name your local traditions!
have eaten many a Beaver Tail™ but have never tried to make something similar at home. Until now. And I’m wondering what took me so long! For the uninitiated, Beaver Tails™ are sort of like an oblong-shaped, flat donut. Basically fried dough. Beyond that, they can be topped with sugar, icing, chocolate, jam, pie filling, cinnamon or just about any other topping
. Those dishes look brilliant,!
reply to post by RickinVa
Peas(e) Pudding is a bit of a local delicacy here in NE England.
Best eaten with ham in a stottie.
Chicken Parmesan, known almost everywhere as a Parmo, has its origins in Teesside.
Its becoming quite commonplace throughout the UK now - Morrisons, a supermarket chain, even do their own version now.
Here in Florida we like gator tail. I prefer it fried with some kind of dipping sauce.
Also living on the coast and around a lot of lakes anything aquatic.

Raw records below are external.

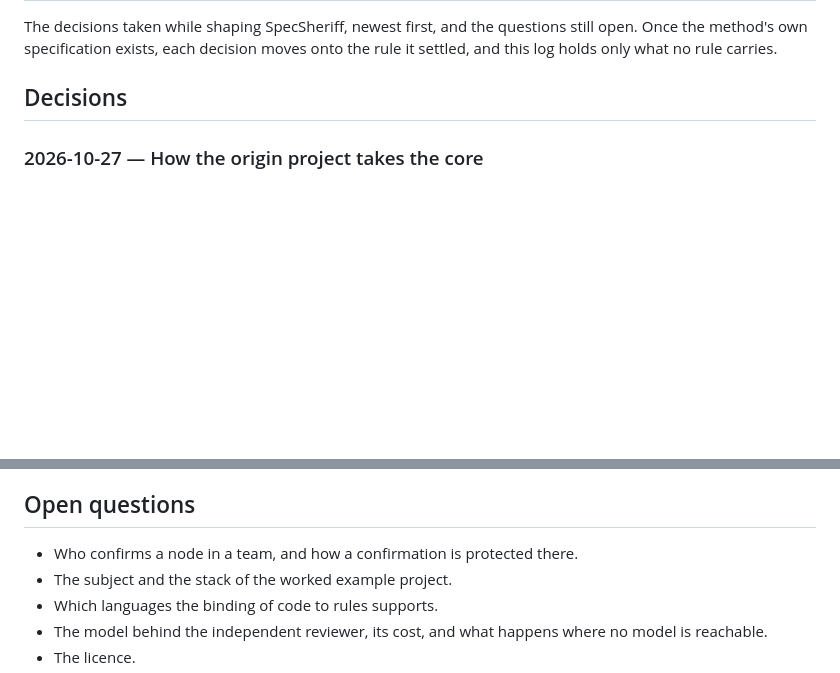
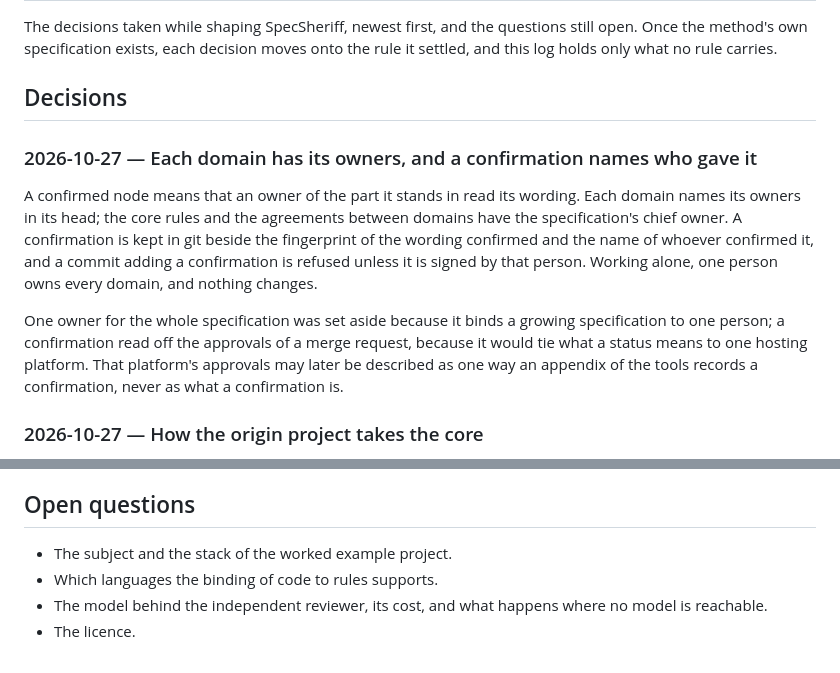
Before and after one commit to non4me/SpecSheriff, a Markdown page: docs/design-log.md, 2 parts joined by grey strips. Drawn GitHub-style; blank space fills up the shorter version.

Commit message:
Design log: each domain has its owners, and a confirmation names who gave it

```diff
--- a/docs/design-log.md
+++ b/docs/design-log.md
@@ -5,6 +5,19 @@ method's own specification exists, each decision moves onto the rule it settled,
 holds only what no rule carries.
 
 ## Decisions
+
+### 2026-10-27 — Each domain has its owners, and a confirmation names who gave it
+
+A confirmed node means that an owner of the part it stands in read its wording. Each domain names
+its owners in its head; the core rules and the agreements between domains have the specification's
+chief owner. A confirmation is kept in git beside the fingerprint of the wording confirmed and the
+name of whoever confirmed it, and a commit adding a confirmation is refused unless it is signed by
+that person. Working alone, one person owns every domain, and nothing changes.
+
+One owner for the whole specification was set aside because it binds a growing specification to one
+person; a confirmation read off the approvals of a merge request, because it would tie what a status
+means to one hosting platform. That platform's approvals may later be described as one way an
+appendix of the tools records a confirmation, never as what a confirmation is.
 
 ### 2026-10-27 — How the origin project takes the core
 
@@ -82,7 +95,6 @@ example leaves the road to a product open.
 
 ## Open questions
 
-- Who confirms a node in a team, and how a confirmation is protected there.
 - The subject and the stack of the worked example project.
 - Which languages the binding of code to rules supports.
 - The model behind the independent reviewer, its cost, and what happens where no model is reachable.
```
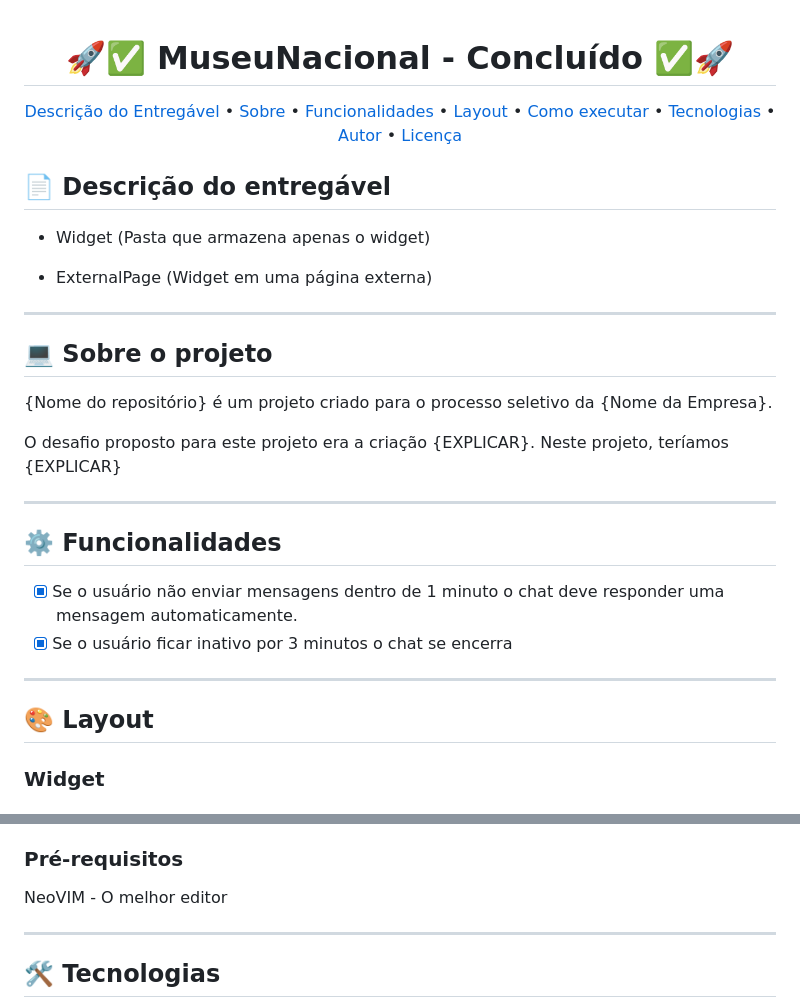
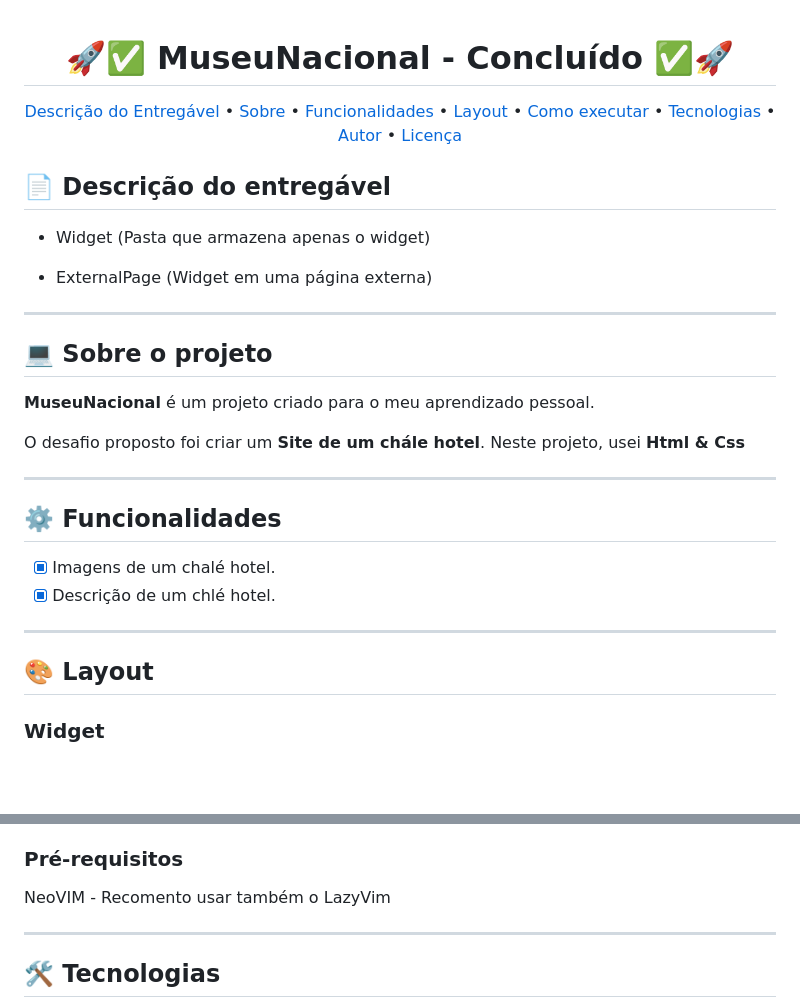
Before and after one commit to thiagoirenio/MuseuNacional, a Markdown page: README.md, 2 parts joined by grey strips. Drawn GitHub-style; blank space fills up the shorter version.

```diff
--- a/README.md
+++ b/README.md
@@ -1,4 +1,4 @@
-<!--
+ <!--
 	FIZ UM VÍDEO NO MEU CANAL (),
  	MOSTRANDO PASSO-A-PASSO DE COMO
   	UTILIZAR ESSA DESCRIÇÃO
@@ -12,7 +12,7 @@
 
 <!-- MODELO PROJETO FINALIZADO -->
 <h1 align="center">
-	  🚀✅ MuseuNacional - Concluído ✅🚀
+	  🚀✅  MuseuNacional - Concluído ✅🚀
 </h1>
 
 <!-- ---------------------------------------------------------------------- -->
@@ -47,9 +47,17 @@
 ## 💻 Sobre o projeto
 
 <!-- EXPLICA O MOTIVO DO PROJETO -->
-{Nome do repositório} é um projeto criado para o processo seletivo da {Nome da Empresa}.
+<p>
+	<strong> MuseuNacional</strong> é um projeto criado para o meu aprendizado pessoal.
+</p>
 
-O desafio proposto para este projeto era a criação {EXPLICAR}. Neste projeto, teríamos {EXPLICAR}
+
+
+
+<p>
+	O desafio proposto foi criar um <strong>Site de um chále hotel</strong>. Neste projeto, usei <strong>Html & Css</strong>
+</p>
+
 
 <!-- LINHA DE DIVISÃO: -->
 ---
@@ -60,8 +68,8 @@ O desafio proposto para este projeto era a criação {EXPLICAR}. Neste projeto,
 ## ⚙️ Funcionalidades
 
 <!-- EXEMPLO DE FUNCIONALIDADES: -->
-- [x] Se o usuário não enviar mensagens dentro de 1 minuto o chat deve responder uma mensagem automaticamente.
-- [x] Se o usuário ficar inativo por 3 minutos o chat se encerra
+- [x] Imagens de um chalé hotel.
+- [x] Descrição de um chlé hotel.
 
 ---
 
@@ -70,6 +78,7 @@ O desafio proposto para este projeto era a criação {EXPLICAR}. Neste projeto,
 <!-- EXEMPLO DE LAYOUT: -->
 ## 🎨 Layout
 
+
 ### Widget
 
 <!-- AQUI VOCÊ PASSA O CAMINHO DA IMAGEM -->
@@ -94,7 +114,7 @@ O desafio proposto para este projeto era a criação {EXPLICAR}. Neste projeto,
 
 <!-- MODELO DE PRÉ REQUISITOS -->
 ### Pré-requisitos
-NeoVIM - O melhor editor
+NeoVIM - Recomento usar também o LazyVim
 
 ---
 
```
Also changed, not shown: other parts of README.md (+11 -0 lines).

Bream, bass, sea trout, red fish, snook, flounder, snapper, grouper, shark, sting ray, clams, oysters, blue crab, lobster, shrimp, etc.
Deer and wild boar are popular as well.